I think it’s so interesting how we perceive ourselves. I’ve gotten through some pretty difficult times going back to my teens, and usually, at the time, I’d wonder how I was going to do it. This past year is almost a repeat of the period my dad died, though I won’t go into that. Suffice it to say, this wasn’t my first rodeo. And while my head was going in a million different directions still waiting on the house sale, still waiting on the divorce, planning a move again, juggling all that, my days consisted of going through the motions of putting one foot in front of the other, falling into a fitful sleep, and repeating that the next day.

My friend Anita and I share a common experience with what we call ‘the rabbit hole.’ It’s a dark place that gets more comfortable the longer you’re in it. Comfortable to the point where you don’t want to climb out, you don’t want to interact with anyone; not your friends, not your kids; you just want to lay down and be miserable in your misery. That’s where my good friend Chris found me the last time. After sharing her experience and how she finally came out of it, I decided the next day to contact my doctor who suggested we try an antidepressant. He said it could take two to three weeks to see results. Silently I wondered if I could make it that long. He called it in. It was a low dose, so I wasn’t expecting a miracle. I know about depression and chemical imbalances in the brain. Again, the rodeo thing. I was loathe to go back down this road, but I knew I had to do something.

Morning came, and it was as if a fog had lifted and pulled me out of the hole. Just like that. I woke no longer feeling the heavy weight of sadness and despair that had plagued me. It wasn’t as if I were high or giddy. No. It was an evening of my mood, a balance that wasn’t there before. My tolerance and patience came back. I wasn’t crying or tearing up suddenly. I was … relieved. If it hadn’t happened to me, I wouldn’t have believed it could happen that quickly. What it suggests to me is that the stress of the past six months had taken its toll on my body, both externally with the eczema, and internally in my brain, knocking out whatever that pill replaced so that I could function again, live again, enjoy the sunrises and sunsets again.

I think I’m on the other side now, or at least pretty darned close to it. It’s been less than a month that I left Flagler Beach, but it seems like a lifetime ago. If you’ve never experienced a deep depression, first be grateful, but second, don’t underestimate the seriousness and scariness of it. I don’t ever want to go there again. If I have to stay on these, I will, but we’ll see. I will be forever grateful to Chris who most likely saved me from either being Baker Acted or not being here at all. I think there’s only so much one body can take. When this happened long ago, I had family around, lots of friends, my kids were younger and more dependent, and my mom came to my rescue. It was different, but it was still scary. This time it was just me. I’ve always to believed that I’m strong, that I have what my dad used to call MOXY. And maybe I do. I’m still here; right?
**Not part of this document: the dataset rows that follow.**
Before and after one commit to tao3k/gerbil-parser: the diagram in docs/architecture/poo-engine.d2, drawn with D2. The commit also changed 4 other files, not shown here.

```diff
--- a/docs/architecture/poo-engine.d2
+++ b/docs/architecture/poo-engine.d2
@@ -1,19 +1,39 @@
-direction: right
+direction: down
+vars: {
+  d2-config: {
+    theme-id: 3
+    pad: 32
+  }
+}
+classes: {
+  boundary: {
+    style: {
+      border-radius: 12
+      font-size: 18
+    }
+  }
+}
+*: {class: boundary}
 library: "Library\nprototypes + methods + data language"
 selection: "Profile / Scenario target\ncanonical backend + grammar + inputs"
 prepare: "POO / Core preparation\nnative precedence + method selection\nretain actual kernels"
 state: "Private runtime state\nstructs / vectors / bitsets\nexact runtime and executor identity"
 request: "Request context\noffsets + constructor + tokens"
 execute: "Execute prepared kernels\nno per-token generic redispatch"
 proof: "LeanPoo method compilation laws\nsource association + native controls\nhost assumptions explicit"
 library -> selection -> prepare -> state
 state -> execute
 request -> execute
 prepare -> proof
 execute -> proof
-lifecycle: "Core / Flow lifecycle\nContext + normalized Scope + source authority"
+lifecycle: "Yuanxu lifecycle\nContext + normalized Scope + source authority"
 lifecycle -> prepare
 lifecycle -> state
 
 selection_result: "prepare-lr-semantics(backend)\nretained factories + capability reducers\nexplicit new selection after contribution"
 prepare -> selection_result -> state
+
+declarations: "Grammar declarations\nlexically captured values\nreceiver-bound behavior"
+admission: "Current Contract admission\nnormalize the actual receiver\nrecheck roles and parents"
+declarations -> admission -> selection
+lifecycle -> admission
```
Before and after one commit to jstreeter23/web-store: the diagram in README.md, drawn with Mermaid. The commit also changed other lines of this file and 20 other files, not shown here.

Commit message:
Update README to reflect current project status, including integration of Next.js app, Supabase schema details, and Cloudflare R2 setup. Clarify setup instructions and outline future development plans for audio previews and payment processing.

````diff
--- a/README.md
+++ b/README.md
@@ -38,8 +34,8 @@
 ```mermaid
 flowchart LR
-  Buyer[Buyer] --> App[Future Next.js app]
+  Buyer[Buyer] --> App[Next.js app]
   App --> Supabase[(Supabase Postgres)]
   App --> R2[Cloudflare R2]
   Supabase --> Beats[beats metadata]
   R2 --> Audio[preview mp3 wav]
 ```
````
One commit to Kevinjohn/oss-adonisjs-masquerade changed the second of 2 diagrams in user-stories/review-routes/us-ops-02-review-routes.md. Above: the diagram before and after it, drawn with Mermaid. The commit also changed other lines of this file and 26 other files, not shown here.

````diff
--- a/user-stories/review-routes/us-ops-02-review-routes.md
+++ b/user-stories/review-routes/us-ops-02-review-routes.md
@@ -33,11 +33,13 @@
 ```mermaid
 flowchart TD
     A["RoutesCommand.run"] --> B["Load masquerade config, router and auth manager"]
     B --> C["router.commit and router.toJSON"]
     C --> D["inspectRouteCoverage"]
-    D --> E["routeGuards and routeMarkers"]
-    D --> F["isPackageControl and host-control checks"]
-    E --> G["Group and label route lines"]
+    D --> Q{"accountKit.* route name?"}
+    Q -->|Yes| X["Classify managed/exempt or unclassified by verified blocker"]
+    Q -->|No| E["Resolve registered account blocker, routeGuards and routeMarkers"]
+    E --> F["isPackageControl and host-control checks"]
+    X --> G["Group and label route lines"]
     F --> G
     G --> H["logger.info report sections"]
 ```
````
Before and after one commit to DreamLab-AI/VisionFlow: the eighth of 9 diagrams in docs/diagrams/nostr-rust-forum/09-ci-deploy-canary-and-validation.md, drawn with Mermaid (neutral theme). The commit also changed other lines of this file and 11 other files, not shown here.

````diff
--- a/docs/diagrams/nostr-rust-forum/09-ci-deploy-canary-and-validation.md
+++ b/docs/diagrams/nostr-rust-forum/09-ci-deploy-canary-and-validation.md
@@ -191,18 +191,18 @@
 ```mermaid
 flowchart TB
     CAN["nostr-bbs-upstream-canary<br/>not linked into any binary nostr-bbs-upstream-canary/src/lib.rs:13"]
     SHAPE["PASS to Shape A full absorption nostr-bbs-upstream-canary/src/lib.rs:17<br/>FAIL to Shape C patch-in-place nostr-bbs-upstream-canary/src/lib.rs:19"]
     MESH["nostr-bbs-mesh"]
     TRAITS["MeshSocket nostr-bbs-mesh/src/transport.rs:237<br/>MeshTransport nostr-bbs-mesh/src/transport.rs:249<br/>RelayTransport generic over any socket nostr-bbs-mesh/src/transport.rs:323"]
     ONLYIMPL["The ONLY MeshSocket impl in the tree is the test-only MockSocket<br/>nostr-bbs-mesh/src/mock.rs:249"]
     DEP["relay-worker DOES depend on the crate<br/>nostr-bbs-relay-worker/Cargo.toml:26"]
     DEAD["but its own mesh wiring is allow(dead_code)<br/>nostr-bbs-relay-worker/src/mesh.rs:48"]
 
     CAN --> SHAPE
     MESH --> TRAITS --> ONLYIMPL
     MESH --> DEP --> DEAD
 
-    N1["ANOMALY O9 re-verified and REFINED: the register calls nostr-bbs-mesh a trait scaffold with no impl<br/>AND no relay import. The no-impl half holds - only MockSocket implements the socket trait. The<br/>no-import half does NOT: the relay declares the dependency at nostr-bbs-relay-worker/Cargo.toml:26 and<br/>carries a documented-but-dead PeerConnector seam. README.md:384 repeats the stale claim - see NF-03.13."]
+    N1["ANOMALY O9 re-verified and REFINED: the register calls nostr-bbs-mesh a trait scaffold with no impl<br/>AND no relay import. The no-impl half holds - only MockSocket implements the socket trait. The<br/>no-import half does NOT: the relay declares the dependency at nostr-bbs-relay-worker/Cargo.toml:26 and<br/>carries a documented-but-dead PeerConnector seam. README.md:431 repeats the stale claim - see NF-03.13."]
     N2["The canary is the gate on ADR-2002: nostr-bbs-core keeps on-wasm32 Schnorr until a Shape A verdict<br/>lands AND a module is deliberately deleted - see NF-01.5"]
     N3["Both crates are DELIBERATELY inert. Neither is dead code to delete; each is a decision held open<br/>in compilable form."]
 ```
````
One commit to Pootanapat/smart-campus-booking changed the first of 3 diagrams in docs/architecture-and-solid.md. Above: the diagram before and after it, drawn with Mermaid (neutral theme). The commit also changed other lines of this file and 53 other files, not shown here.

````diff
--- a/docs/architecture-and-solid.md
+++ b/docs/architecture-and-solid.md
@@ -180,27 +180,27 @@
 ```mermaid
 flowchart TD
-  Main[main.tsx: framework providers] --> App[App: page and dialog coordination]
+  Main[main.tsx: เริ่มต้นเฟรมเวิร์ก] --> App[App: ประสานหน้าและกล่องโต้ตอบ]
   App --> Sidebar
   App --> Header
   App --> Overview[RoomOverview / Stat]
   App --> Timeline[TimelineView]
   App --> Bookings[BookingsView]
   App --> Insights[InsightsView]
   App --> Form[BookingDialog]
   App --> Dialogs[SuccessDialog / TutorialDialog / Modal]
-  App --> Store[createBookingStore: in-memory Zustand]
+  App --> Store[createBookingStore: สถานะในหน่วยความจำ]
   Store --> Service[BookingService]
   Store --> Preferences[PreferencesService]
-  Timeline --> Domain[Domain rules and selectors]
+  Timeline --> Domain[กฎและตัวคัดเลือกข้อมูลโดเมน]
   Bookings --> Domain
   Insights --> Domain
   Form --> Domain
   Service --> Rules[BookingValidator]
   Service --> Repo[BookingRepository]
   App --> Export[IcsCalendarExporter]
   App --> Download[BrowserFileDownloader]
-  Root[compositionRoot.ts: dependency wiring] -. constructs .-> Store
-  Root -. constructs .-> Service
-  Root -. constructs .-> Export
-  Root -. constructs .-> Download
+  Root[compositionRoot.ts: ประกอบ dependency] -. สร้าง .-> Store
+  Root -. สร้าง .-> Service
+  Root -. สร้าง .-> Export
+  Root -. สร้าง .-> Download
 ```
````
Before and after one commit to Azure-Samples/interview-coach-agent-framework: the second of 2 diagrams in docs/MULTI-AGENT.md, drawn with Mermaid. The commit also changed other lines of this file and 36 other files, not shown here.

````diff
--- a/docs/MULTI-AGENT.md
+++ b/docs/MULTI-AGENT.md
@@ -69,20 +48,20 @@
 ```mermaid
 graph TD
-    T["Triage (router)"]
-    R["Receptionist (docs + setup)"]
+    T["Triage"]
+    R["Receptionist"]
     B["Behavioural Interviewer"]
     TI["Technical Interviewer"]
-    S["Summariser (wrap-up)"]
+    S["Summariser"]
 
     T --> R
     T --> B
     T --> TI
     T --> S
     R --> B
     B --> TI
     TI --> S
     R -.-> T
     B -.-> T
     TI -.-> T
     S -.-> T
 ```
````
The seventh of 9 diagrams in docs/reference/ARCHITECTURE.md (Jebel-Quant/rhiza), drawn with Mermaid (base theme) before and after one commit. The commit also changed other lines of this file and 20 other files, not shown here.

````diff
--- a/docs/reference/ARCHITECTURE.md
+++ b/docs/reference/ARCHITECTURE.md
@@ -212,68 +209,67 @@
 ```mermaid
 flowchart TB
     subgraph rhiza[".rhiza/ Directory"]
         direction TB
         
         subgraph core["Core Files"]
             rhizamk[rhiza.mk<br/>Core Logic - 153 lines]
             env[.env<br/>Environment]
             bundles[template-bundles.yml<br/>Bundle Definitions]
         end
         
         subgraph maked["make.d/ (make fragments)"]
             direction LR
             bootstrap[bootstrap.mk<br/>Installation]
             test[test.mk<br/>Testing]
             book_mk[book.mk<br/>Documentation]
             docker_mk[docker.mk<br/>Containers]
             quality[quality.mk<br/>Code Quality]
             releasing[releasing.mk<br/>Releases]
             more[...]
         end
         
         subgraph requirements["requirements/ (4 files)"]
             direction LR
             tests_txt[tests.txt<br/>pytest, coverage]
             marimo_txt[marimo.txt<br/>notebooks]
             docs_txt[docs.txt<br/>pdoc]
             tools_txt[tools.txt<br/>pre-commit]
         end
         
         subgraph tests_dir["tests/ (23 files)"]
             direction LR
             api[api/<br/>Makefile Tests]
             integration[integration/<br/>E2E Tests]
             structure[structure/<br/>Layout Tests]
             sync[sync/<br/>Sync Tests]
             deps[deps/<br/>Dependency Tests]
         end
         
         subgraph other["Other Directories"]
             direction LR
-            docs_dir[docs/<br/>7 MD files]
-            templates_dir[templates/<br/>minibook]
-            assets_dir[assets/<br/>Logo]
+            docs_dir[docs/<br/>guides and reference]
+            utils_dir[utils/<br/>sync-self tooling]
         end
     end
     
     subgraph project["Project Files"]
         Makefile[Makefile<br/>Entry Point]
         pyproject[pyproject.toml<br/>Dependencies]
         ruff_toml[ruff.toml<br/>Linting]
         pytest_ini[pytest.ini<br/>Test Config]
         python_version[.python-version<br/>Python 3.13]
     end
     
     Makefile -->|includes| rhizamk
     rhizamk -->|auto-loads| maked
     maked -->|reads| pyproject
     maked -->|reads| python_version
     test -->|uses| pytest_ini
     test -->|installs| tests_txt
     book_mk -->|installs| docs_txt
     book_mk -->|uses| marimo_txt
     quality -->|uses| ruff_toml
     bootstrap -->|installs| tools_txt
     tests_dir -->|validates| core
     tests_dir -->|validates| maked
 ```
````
Now I need to look forward and stop dwelling on what was, on what happened. It’s in the past. Everyone has problems. Everyone goes through hard times. Some have people around them, but some do not. I’ve learned to be more compassionate, more patient. I don’t judge. If you have been lucky enough to avoid the rabbit hole, be very grateful. Too many people don’t make it to the other side.